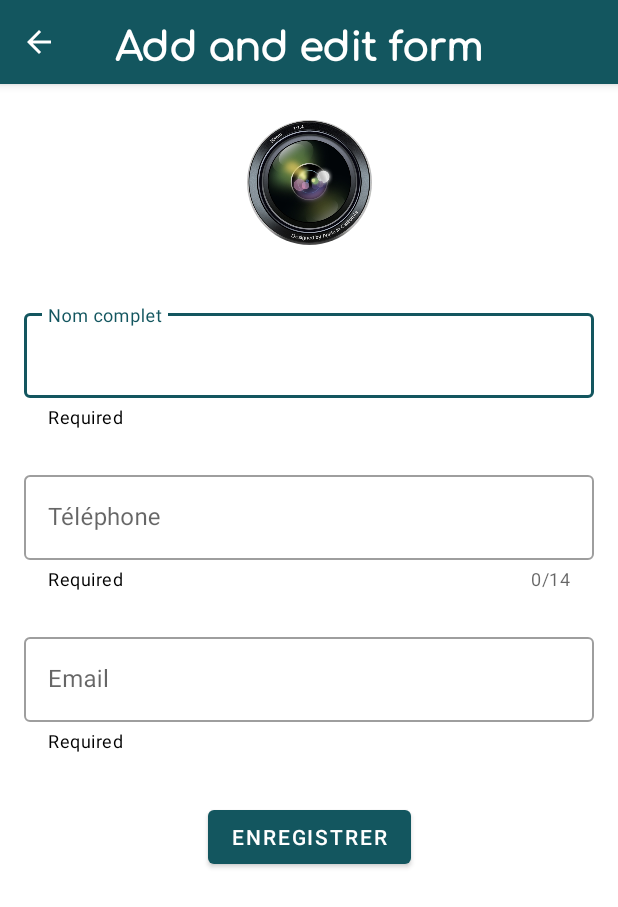
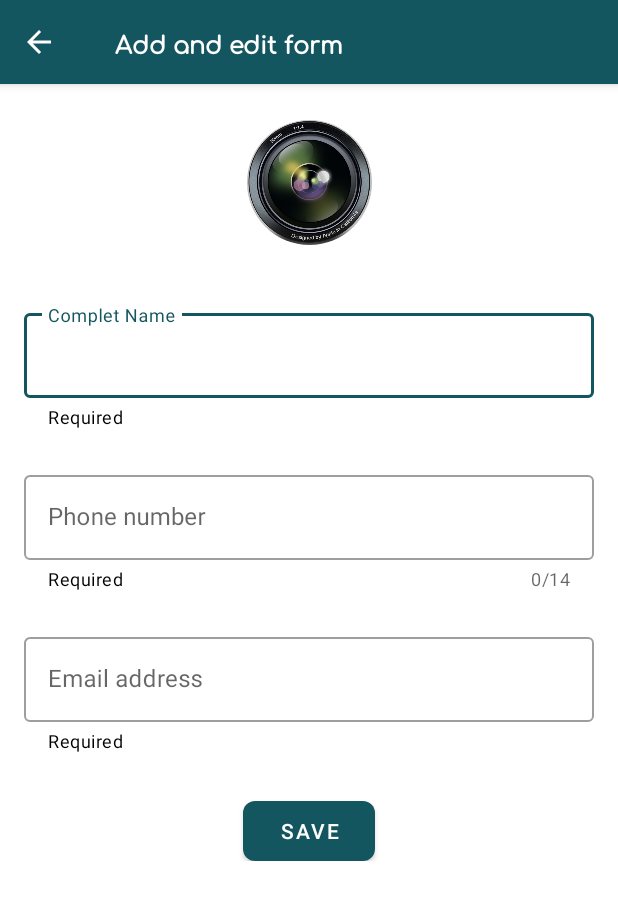
Before and after one commit to medkissi/Contact-Mananager-ODC-Group-1, an Android app: the AddEditActivity screen opened directly, with no data from a screen before it, on a phone screen of 412 x 824 dp. Shown: the top 907 px of the screen. Run offline under Robolectric (Android 15) with nearby library versions, the phone set to English and light mode, and no system bars; our stand-ins replace CircleImageView.

Commit message:
add scrollView for landscapes mode and a lot of things

```diff
--- a/app/src/main/java/com/medkissi/contactmanagergroupe1/ui/AddEditActivity.kt
+++ b/app/src/main/java/com/medkissi/contactmanagergroupe1/ui/AddEditActivity.kt
@@ -177,7 +177,7 @@ class AddEditActivity : AppCompatActivity() {
 
     private fun validatenom(): String? {
         val nomText = binding.nonEditText.text.toString()
-        if (nomText.length < 3) {
+        if (nomText.length < 2) {
             return "Name field can't be empty"
         }
         return null
--- /dev/null
+++ b/app/src/main/res/drawable/save_boutton.xml
@@ -0,0 +1,6 @@
+<?xml version="1.0" encoding="utf-8"?>
+<shape xmlns:android="http://schemas.android.com/apk/res/android"
+    android:shape="rectangle">
+    <solid android:color="@color/vertFonce" />
+    <corners android:radius="8dp" />
+</shape>
--- a/app/src/main/res/layout/activity_add_edit.xml
+++ b/app/src/main/res/layout/activity_add_edit.xml
@@ -1,10 +1,16 @@
 <?xml version="1.0" encoding="utf-8"?>
-<androidx.constraintlayout.widget.ConstraintLayout xmlns:android="http://schemas.android.com/apk/res/android"
+<ScrollView
+    xmlns:android="http://schemas.android.com/apk/res/android"
     xmlns:app="http://schemas.android.com/apk/res-auto"
     xmlns:tools="http://schemas.android.com/tools"
     android:layout_width="match_parent"
+    android:layout_height="match_parent">
+
+<androidx.constraintlayout.widget.ConstraintLayout
+    android:layout_width="match_parent"
     android:layout_height="match_parent"
     tools:context=".ui.AddEditActivity">
+
 
     <com.google.android.material.appbar.AppBarLayout
         android:id="@+id/appbar"
@@ -48,9 +54,9 @@
                 android:layout_height="wrap_content"
                 android:fontFamily="@font/comfortaa"
                 android:textAlignment="center"
-                 android:textColor="@color/white"
+                android:textColor="@color/white"
                 android:text="Add and edit form"
-                android:textSize="26sp"
+                android:textSize="16sp"
                 android:layout_marginStart="40dp"
                 android:textStyle="bold"
                 app:layout_constraintEnd_toEndOf="parent"
@@ -87,7 +93,7 @@
         app:helperText="@string/required"
         app:helperTextTextColor="@color/black"
         android:layout_marginEnd="16dp"
-        android:hint="Nom complet"
+        android:hint="Complet Name"
         style="@style/Widget.MaterialComponents.TextInputLayout.OutlinedBox"
         app:layout_constraintEnd_toEndOf="parent"
         app:layout_constraintHorizontal_bias="0.5"
@@ -116,7 +122,7 @@
         app:layout_constraintHorizontal_bias="0.5"
         app:layout_constraintStart_toStartOf="parent"
         app:layout_constraintTop_toBottomOf="@+id/text_nom"
-        android:hint="Téléphone">
+        android:hint="Phone number ">
 
         <com.google.android.material.textfield.TextInputEditText
             android:id="@+id/phoneEditText"
@@ -140,7 +146,7 @@
         app:layout_constraintEnd_toEndOf="parent"
         app:layout_constraintHorizontal_bias="0.5"
         app:layout_constraintStart_toStartOf="parent"
-        android:hint="Email"
+        android:hint="Email address"
         app:layout_constraintTop_toBottomOf="@+id/text_tel">
 
         <com.google.android.material.textfield.TextInputEditText
@@ -155,11 +161,14 @@
     <Button
         android:id="@+id/btn_save"
         android:layout_width="wrap_content"
-        android:layout_height="wrap_content"
+        android:layout_height="40dp"
         android:layout_marginTop="32dp"
-        android:text="Enregistrer"
+        android:background="@drawable/save_boutton"
+        android:text="Save"
         app:layout_constraintEnd_toEndOf="parent"
         app:layout_constraintStart_toStartOf="parent"
         app:layout_constraintTop_toBottomOf="@+id/text_email" />
 
 </androidx.constraintlayout.widget.ConstraintLayout>
+
+</ScrollView>
--- a/app/src/main/res/layout/activity_main.xml
+++ b/app/src/main/res/layout/activity_main.xml
@@ -43,8 +43,8 @@
                 android:fontFamily="@font/comfortaa"
                 android:textAlignment="center"
                 android:textColor="@color/white"
-                android:text="Contacts app"
-                android:textSize="24sp"
+                android:text="Contacts management app"
+                android:textSize="16sp"
                 android:textStyle="bold"
                 app:layout_constraintEnd_toEndOf="parent"
                 app:layout_constraintHorizontal_bias="0.5"
```
Also changed, not shown: app/src/main/java/com/medkissi/contactmanagergroupe1/ui/DetailsActivty.kt (+14 -1 lines), app/src/main/res/layout/activity_details_activty.xml (+36 -14 lines), 1 other file.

§ **EXERCISE PROMPT**
For the word "schemas", find all matching lines in the entries above and copy them out.

§ **EXERCISE RESULT**
+<shape xmlns:android="http://schemas.android.com/apk/res/android"
-<androidx.constraintlayout.widget.ConstraintLayout xmlns:android="http://schemas.android.com/apk/res/android"
+    xmlns:android="http://schemas.android.com/apk/res/android"
     xmlns:app="http://schemas.android.com/apk/res-auto"
     xmlns:tools="http://schemas.android.com/tools"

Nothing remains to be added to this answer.